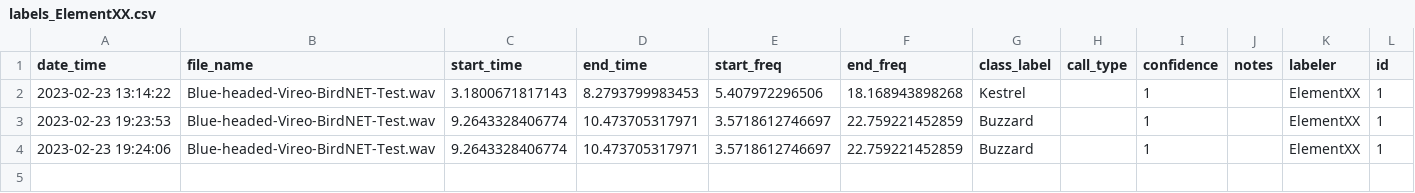
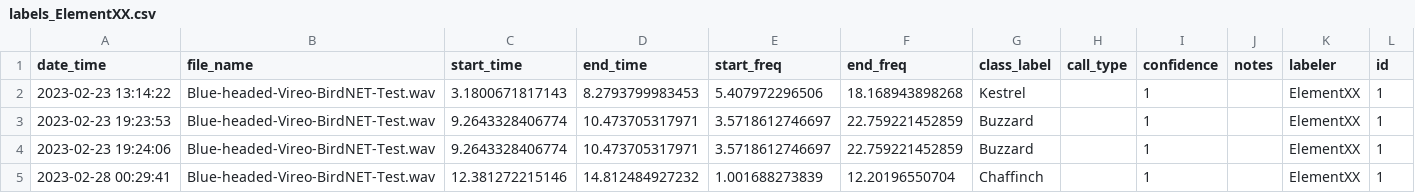
Before and after one commit to birdnet-team/shiny-rtf, a CSV file: R/labels/labels_ElementXX.csv, drawn as a sheet; the diff names each change by its address in the sheet, - before the commit and + after, or states it on an @@ line.

```diff
--- a/R/labels/labels_ElementXX.csv
+++ b/R/labels/labels_ElementXX.csv
+row 5: 2023-02-28 00:29:41 | Blue-headed-Vireo-BirdNET-Test.wav | 12.381272215146 | 14.812484927232 | 1.001688273839 | 12.20196550704 | Chaffinch |  | 1 |  | ElementXX | 1
```
Also changed, not shown: 2 other files.
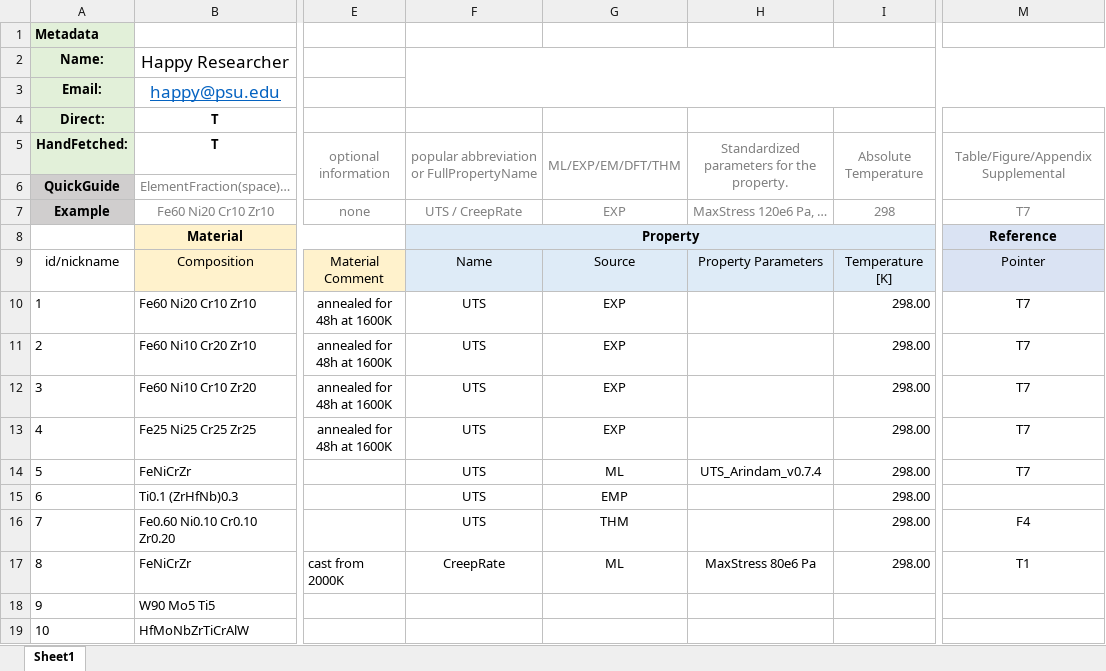
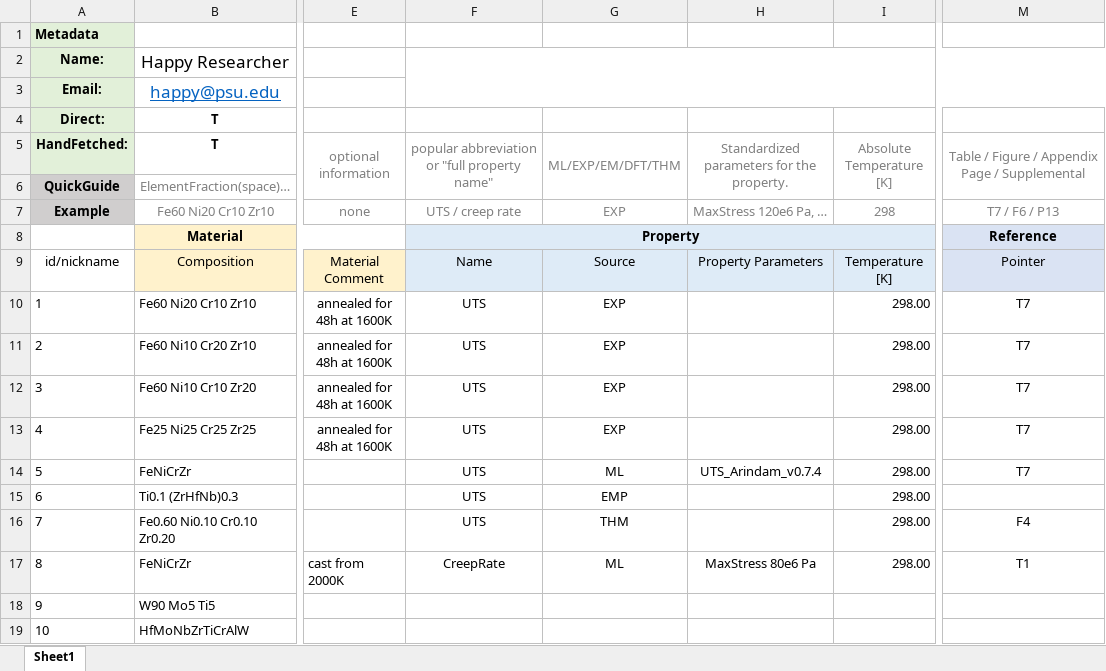
Before and after one commit to PhasesResearchLab/ULTERA-contribute, an Excel workbook: templateSampleFilled4.xlsx, sheet Sheet1, drawn as a sheet; only a part is shown, gaps mark what is left out; values as stored, in another font and other column widths than the file's, no borders; the diff names each change by its address in the sheet, - before the commit and + after, or states it on an @@ line.

Commit message:
- update hints and stype without affecting the data

```diff
--- a/templateSampleFilled4.xlsx (sheet Sheet1)
+++ b/templateSampleFilled4.xlsx (sheet Sheet1)
-F5: popular abbreviation or FullPropertyName
+F5: popular abbreviation or "full property name"
-I5: Absolute Temperature
+I5: Absolute Temperature [K]
-M5: Table/Figure/Appendix Supplemental
+M5: Table / Figure / Appendix Page / Supplemental
-F7: UTS / CreepRate
+F7: UTS / creep rate
-M7: T7
+M7: T7 / F6 / P13
```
◇ ◇ ◇ ◇ ◇
• WORK ORDER: Select from the material above each line in which the string "Before" appears, and list those lines.

• WRITTEN RESPONSE:
Before and after one commit to birdnet-team/shiny-rtf, a CSV file: R/labels/labels_ElementXX.csv, drawn as a sheet; the diff names each change by its address in the sheet, - before the commit and + after, or states it on an @@ line.
Before and after one commit to PhasesResearchLab/ULTERA-contribute, an Excel workbook: templateSampleFilled4.xlsx, sheet Sheet1, drawn as a sheet; only a part is shown, gaps mark what is left out; values as stored, in another font and other column widths than the file's, no borders; the diff names each change by its address in the sheet, - before the commit and + after, or states it on an @@ line.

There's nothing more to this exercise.